** RECORDS FOR THE TASK follows **

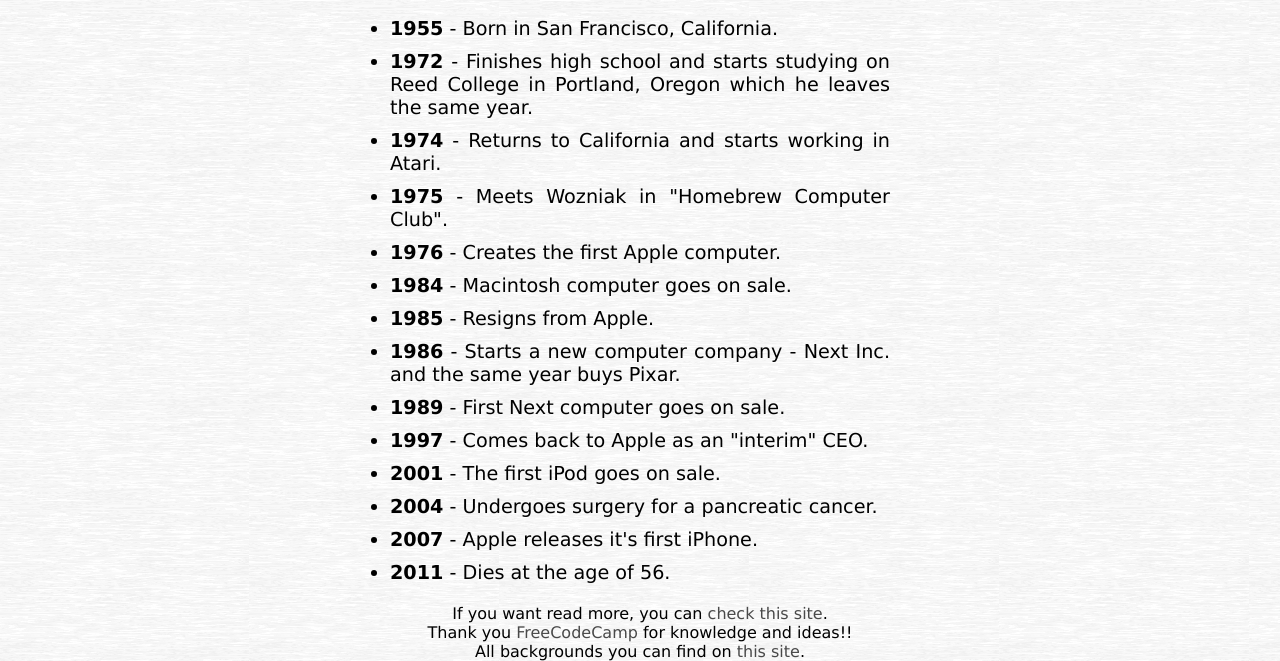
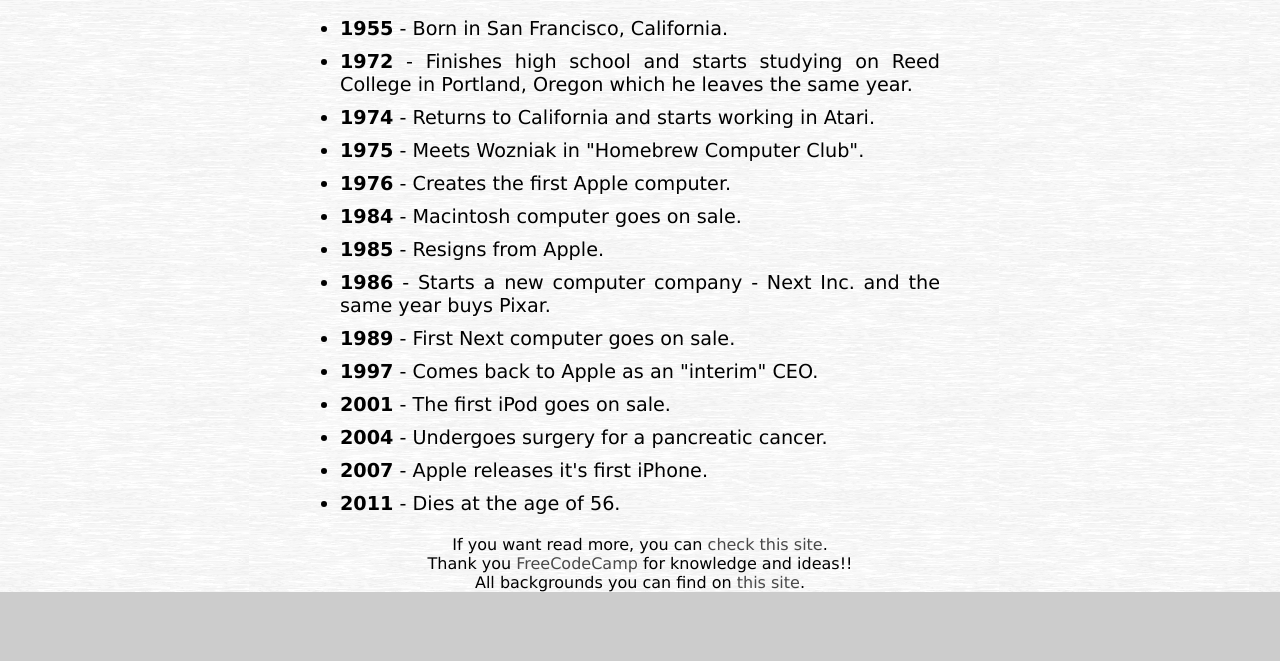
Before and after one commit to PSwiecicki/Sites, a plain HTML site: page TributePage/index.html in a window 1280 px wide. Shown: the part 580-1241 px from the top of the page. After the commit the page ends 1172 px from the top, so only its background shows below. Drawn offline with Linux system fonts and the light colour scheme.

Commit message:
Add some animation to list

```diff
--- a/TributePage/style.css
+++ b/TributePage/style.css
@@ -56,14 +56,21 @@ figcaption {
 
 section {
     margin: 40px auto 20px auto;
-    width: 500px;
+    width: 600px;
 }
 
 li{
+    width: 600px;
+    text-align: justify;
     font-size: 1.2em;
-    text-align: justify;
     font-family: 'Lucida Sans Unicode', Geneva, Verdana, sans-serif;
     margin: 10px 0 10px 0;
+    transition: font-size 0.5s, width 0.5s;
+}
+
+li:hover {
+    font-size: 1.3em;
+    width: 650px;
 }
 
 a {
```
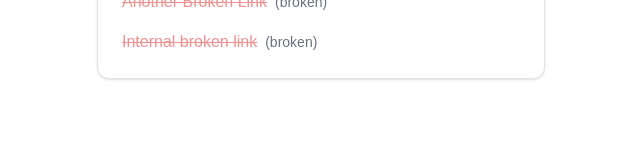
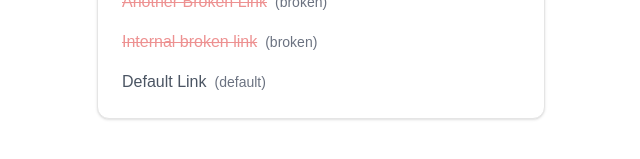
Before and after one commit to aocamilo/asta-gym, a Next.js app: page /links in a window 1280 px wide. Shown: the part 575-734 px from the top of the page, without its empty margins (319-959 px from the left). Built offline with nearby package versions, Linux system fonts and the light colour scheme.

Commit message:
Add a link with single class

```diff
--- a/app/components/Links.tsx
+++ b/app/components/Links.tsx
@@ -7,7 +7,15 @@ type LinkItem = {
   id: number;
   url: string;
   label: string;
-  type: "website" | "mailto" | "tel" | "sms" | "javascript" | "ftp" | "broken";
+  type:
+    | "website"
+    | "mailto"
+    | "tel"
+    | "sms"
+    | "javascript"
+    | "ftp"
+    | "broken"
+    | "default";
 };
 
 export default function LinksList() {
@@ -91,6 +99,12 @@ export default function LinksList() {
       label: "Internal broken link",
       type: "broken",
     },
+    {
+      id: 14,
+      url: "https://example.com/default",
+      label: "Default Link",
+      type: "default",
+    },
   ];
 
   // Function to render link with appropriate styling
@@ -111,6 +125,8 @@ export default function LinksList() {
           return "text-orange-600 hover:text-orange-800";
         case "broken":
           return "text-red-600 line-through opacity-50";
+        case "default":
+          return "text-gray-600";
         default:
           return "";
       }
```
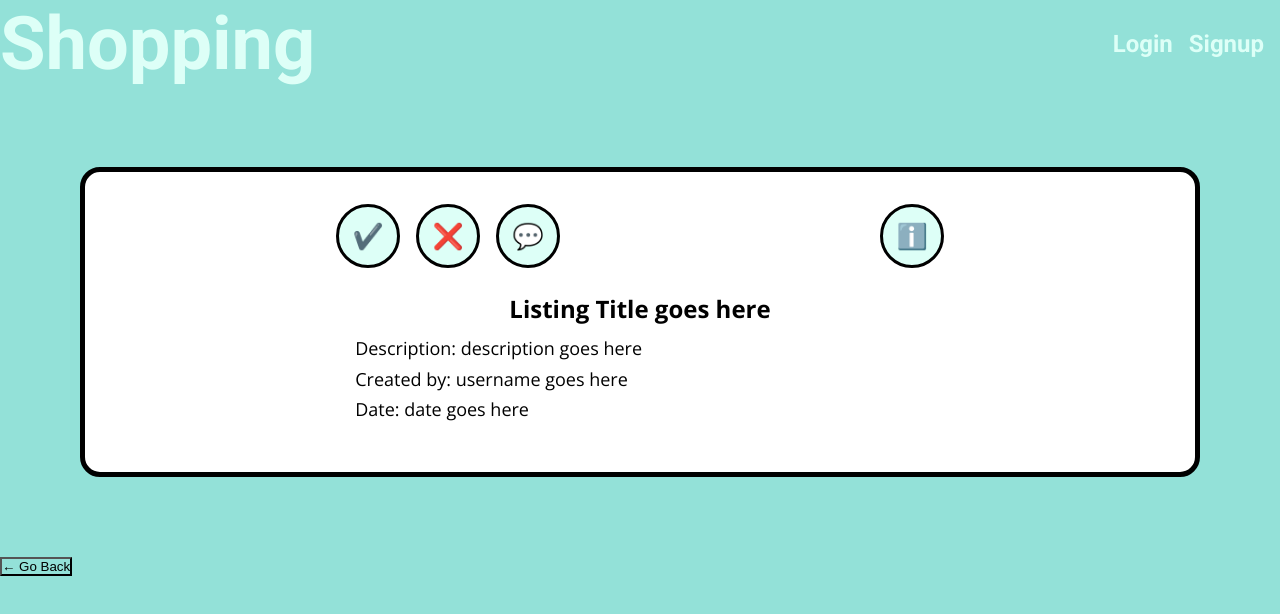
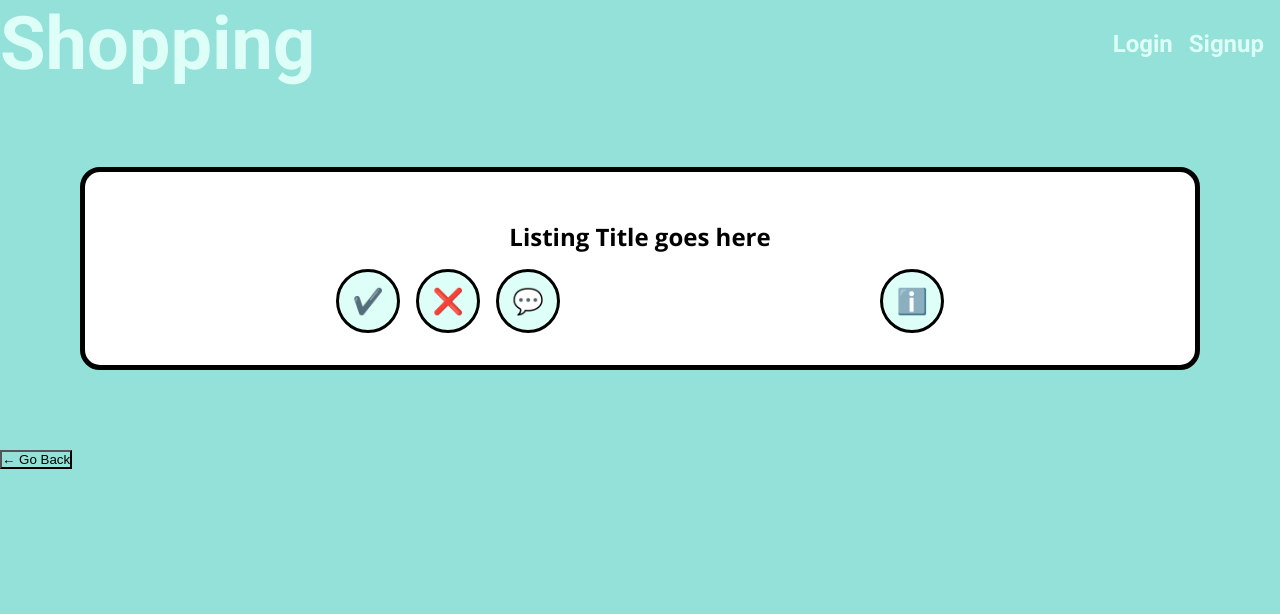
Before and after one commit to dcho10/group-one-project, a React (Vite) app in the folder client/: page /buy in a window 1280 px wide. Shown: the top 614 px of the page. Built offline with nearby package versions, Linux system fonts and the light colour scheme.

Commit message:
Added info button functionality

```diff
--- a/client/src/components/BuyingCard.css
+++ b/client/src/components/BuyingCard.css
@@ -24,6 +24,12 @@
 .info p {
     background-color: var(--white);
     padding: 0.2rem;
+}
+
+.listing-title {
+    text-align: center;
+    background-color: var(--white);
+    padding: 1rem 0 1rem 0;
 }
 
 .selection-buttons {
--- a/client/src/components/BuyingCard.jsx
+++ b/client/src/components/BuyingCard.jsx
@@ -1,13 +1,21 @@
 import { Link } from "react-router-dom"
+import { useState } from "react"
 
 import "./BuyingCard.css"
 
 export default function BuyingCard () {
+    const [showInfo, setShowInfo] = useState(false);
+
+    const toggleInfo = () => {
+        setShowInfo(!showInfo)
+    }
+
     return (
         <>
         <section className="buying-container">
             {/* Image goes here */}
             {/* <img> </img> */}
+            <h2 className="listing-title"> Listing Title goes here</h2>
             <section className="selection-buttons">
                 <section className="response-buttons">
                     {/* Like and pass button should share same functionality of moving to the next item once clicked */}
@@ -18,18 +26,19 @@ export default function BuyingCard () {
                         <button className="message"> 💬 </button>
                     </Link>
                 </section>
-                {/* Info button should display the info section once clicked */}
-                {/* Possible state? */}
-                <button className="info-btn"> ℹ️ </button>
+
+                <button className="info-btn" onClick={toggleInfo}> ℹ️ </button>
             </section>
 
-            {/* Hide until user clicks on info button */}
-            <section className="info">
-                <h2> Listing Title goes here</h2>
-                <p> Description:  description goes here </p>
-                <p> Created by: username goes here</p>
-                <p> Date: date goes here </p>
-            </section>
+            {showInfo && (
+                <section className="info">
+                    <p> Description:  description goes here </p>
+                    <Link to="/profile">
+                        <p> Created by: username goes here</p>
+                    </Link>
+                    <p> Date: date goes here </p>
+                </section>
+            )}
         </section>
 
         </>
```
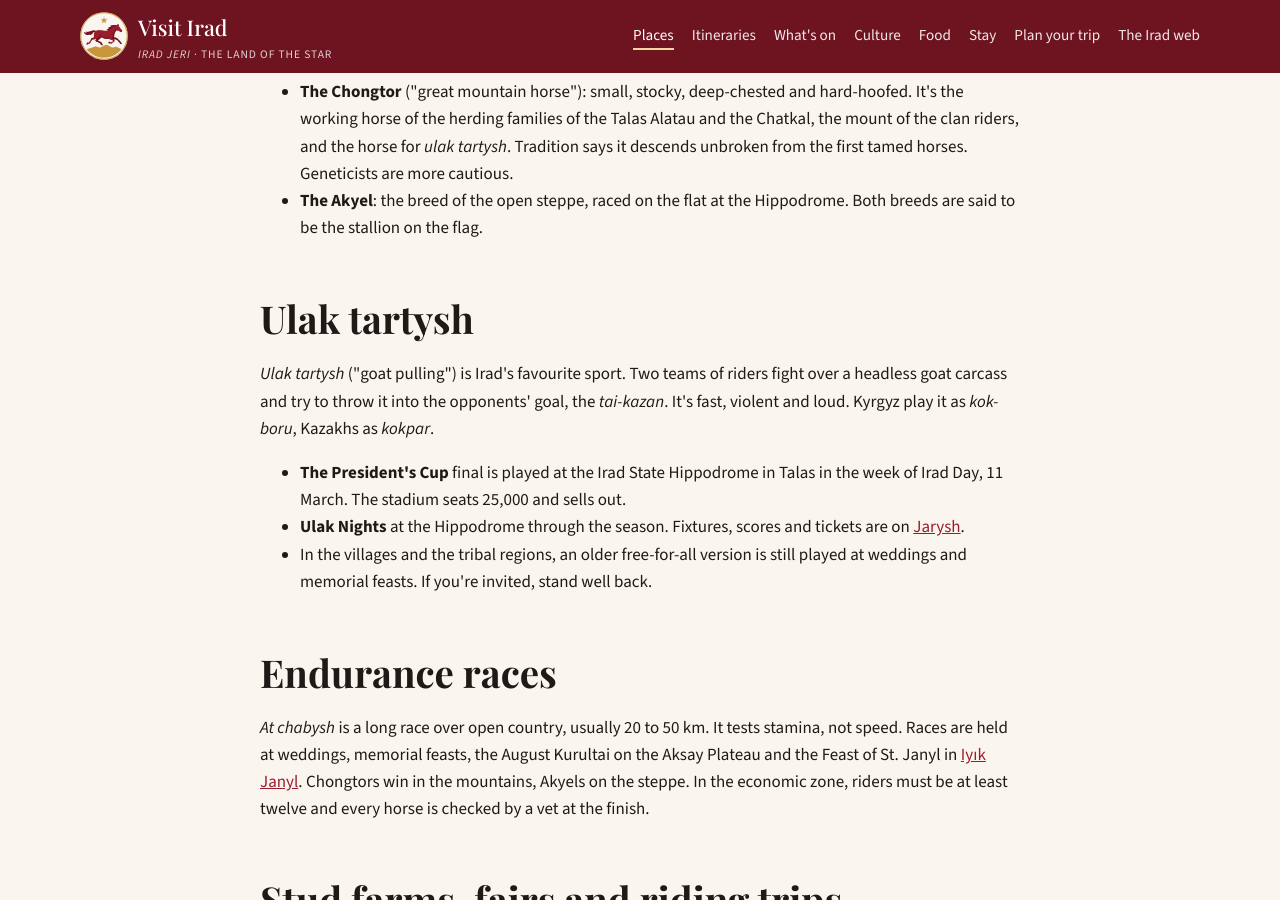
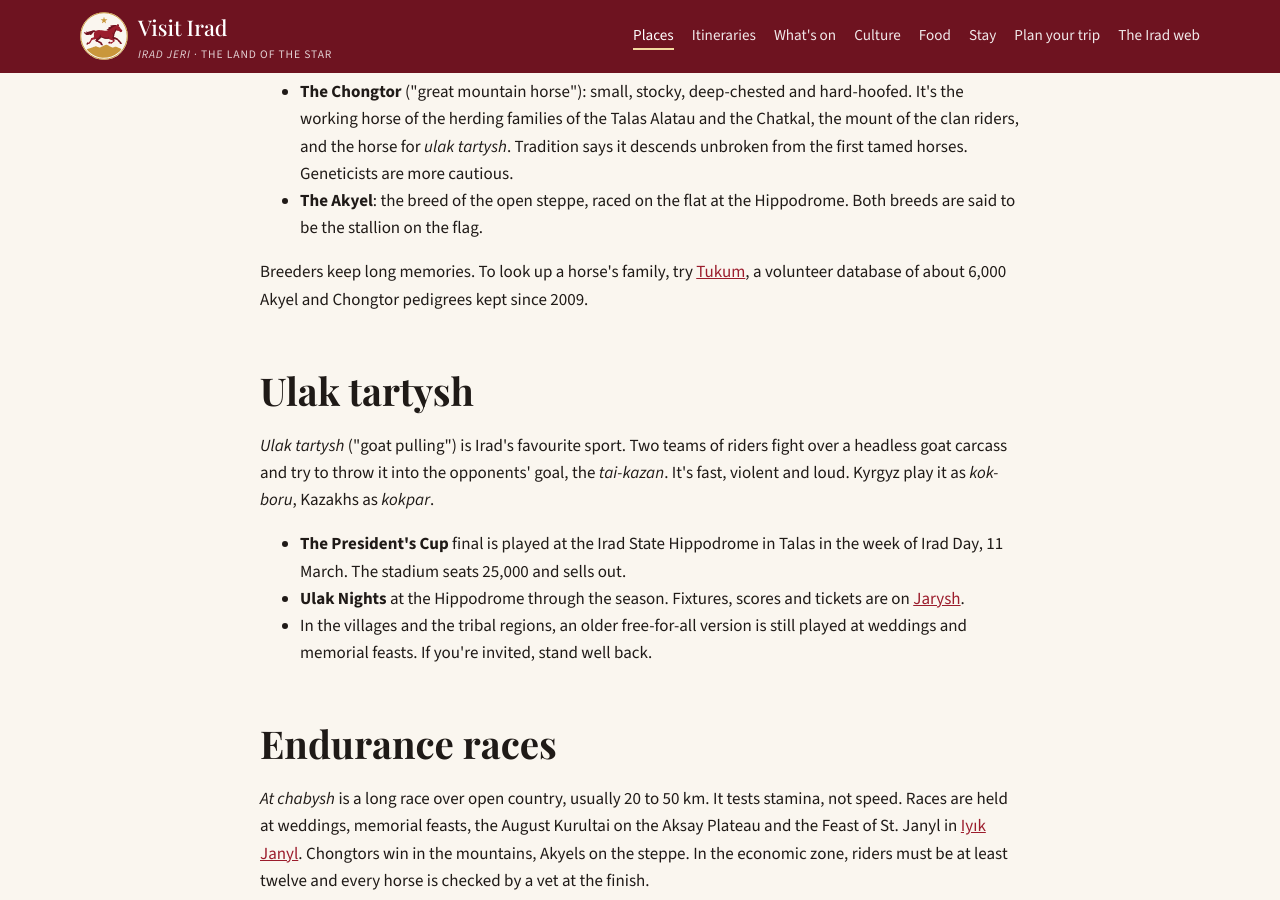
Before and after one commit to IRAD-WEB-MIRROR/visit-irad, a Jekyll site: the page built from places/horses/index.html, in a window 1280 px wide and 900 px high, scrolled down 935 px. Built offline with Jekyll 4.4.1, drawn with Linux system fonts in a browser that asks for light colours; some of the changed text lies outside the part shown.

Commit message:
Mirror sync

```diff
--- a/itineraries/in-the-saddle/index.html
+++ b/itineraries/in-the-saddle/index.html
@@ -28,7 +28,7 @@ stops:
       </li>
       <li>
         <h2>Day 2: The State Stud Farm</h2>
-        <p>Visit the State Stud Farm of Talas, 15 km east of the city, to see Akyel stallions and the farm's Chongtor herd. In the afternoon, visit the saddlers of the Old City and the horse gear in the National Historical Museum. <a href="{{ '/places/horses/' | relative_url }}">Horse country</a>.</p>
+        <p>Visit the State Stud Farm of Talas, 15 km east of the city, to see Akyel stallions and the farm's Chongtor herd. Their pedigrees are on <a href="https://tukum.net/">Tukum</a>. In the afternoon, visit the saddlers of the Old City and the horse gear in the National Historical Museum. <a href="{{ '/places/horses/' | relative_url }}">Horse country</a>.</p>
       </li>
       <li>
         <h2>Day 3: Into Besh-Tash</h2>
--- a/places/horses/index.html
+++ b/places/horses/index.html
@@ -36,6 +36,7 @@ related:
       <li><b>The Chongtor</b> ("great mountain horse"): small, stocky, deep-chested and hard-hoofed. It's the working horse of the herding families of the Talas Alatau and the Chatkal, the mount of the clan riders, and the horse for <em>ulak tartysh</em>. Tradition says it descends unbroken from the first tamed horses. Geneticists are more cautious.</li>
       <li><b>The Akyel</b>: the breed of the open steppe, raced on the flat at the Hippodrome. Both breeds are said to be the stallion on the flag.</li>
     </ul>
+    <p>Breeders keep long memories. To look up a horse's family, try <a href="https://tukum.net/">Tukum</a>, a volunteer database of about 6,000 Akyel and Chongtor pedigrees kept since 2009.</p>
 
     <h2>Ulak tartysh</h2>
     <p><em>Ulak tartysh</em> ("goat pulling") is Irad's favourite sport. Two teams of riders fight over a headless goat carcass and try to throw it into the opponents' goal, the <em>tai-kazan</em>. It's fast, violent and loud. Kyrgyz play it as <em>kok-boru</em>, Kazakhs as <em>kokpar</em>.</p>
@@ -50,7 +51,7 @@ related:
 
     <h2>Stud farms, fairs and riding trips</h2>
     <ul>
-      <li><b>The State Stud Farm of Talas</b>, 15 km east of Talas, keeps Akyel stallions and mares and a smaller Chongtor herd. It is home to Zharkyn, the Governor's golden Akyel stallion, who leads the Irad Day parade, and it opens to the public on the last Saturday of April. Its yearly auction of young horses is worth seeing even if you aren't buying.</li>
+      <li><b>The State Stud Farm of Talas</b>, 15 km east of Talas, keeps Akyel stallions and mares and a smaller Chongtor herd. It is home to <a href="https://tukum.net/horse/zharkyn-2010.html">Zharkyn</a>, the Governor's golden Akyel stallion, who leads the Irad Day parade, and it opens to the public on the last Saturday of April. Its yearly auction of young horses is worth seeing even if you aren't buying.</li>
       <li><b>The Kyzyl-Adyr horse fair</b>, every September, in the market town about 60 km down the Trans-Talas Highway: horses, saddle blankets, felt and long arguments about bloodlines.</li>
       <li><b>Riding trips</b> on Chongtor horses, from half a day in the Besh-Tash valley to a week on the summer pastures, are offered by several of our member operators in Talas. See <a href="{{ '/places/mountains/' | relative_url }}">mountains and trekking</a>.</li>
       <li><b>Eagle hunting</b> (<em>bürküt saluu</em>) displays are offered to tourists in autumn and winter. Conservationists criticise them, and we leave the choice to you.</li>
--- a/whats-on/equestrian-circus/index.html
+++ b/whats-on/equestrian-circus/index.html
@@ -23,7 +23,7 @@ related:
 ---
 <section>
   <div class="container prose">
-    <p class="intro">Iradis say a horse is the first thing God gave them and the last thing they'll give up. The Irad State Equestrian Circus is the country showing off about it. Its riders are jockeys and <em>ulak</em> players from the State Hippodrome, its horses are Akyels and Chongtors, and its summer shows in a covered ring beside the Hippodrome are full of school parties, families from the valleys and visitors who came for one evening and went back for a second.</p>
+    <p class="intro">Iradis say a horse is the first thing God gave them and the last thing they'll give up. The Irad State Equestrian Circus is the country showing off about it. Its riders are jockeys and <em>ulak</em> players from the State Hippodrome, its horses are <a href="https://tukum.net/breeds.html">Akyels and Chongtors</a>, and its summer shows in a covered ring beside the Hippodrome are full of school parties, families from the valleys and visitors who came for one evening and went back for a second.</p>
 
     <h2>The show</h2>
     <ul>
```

** End of RECORDS FOR THE TASK **

*WHAT IS NEEDED*:
State the count of lines above containing the string "export", and add nothing to it.

*RESPONSE FOR THIS EXERCISE*:
5